Sen. Dianne Feinstein, D-Calif., was expected to return to the Senate on Wednesday after a nearly three-month absence due to ill health, but missed the first two votes of the day.

Feinstein is expected to cast a vote Wednesday, her first recorded vote since February 16, but she has not yet been seen on Capitol Hill as of Wednesday afternoon. She missed the first two votes of the day, adding to the 91 floor votes she had previously missed as she recovered from shingles, according to an NBC News tally.

Feinstein’s office did not immediately respond to a request for comment.

Senate Judiciary Committee Chairman Dick Durbin, D-Ill., told reporters he expects Feinstein to attend the committee’s business meeting at 10 am Thursday. He said the committee plans to use his vote to inform the full Senate about some of President Joe Biden’s judicial nominees that have stalled due to his absence. He did not indicate which nominees he would vote for.

Sen. Dianne Feinstein, D-Calif., on Capitol Hill on November 28, 2022.File Drew Angerer/Getty Images

“I have to count the noses and also count how they’re going to vote,” Durbin said, “I can’t predict everyone will be called, I’m not sure yet.”

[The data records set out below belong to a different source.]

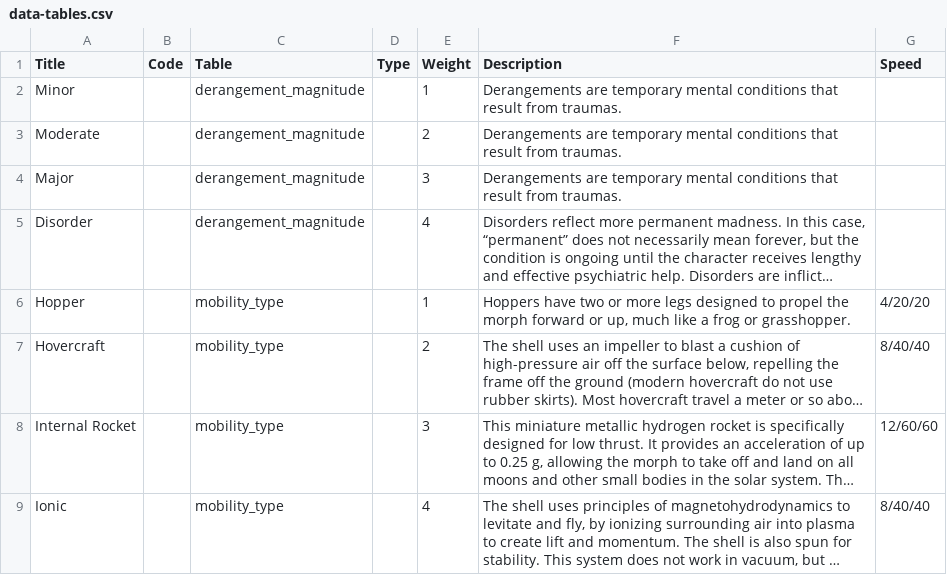
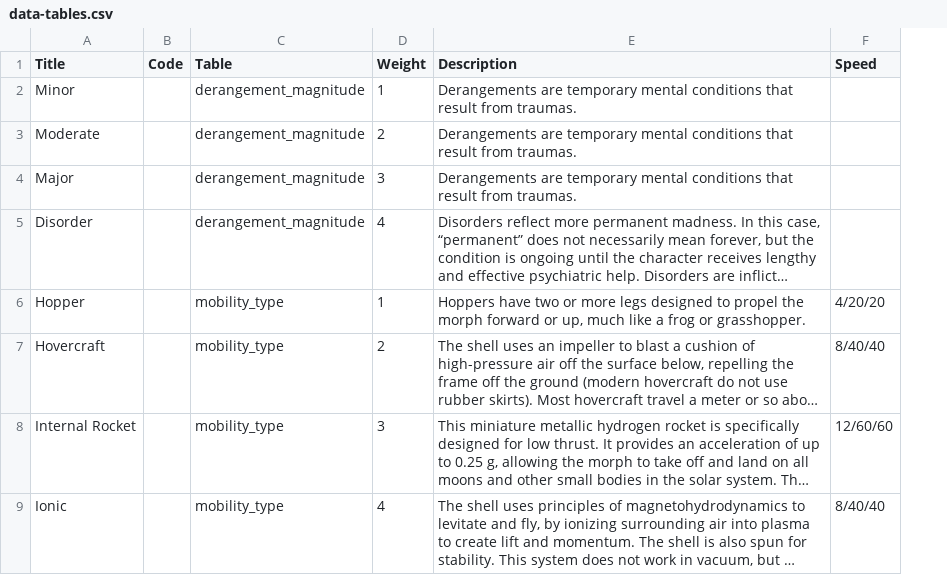
Before and after one commit to nerdhaus/eldrich, a CSV file: web/modules/custom/ep_import/data/data-tables.csv, drawn as a sheet; only a part is shown; long unchanged cells end in …; the diff names each change by its address in the sheet, - before the commit and + after, or states it on an @@ line.

```diff
--- a/web/modules/custom/ep_import/data/data-tables.csv
+++ b/web/modules/custom/ep_import/data/data-tables.csv
-column D (Type), empty
```
Also changed, not shown: web/modules/custom/ep_import/data/networks.csv, web/modules/custom/ep_import/data/sources.csv, 5 other files.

Speaking on the Senate floor Wednesday morning, Majority Leader Chuck Schumer, DN.Y., welcomed Feinstein’s return. He said that he had been in contact with Feinstein over the past few weeks and that he can «report that she is exactly where she wants to be.»

“Ready to do what she loves the most: serve the people of California,” Schumer said.

Feinstein’s absence has complicated Democratic efforts to confirm some of Biden’s nominees, with the Judiciary Committee going from an 11-10 majority to a 10-10 deadlock during his absence.

While Senate Democrats were able to advance several of Biden’s nominees with the backing of the GOP, they had to put up with others who failed to win bipartisan support.

Democrats had tried to temporarily replace Feinstein on the committee with Sen. Ben Cardin, D-Md., but that effort was blocked by Republicans last month, with many saying they couldn’t vote to make it easier for Biden to nominate judicial nominees to whom found to be radical or otherwise unacceptable.

Feinstein later defended her absence, questioning the idea that it impeded the number of nominees put forward by the committee.

“There has been no slowdown,” Feinstein wrote in a statement last week. “I am confident that when I return to the Senate, we will be able to quickly remove the remaining qualified candidates from the committee and bring them to the full Senate for a vote.”

Feinstein, who has served in the Senate since 1992, is the oldest member of the chamber at 89. He announced in February his plans to retire from Congress at the end of 2024 after three decades in the chamber.

The 2024 primary to fill Feinstein’s seat in a safe Democratic congressional district is expected to be a key race next year. California Representatives Katie Porter, Adam Schiff and Barbara Lee have announced their Senate campaigns to succeed Feinstein.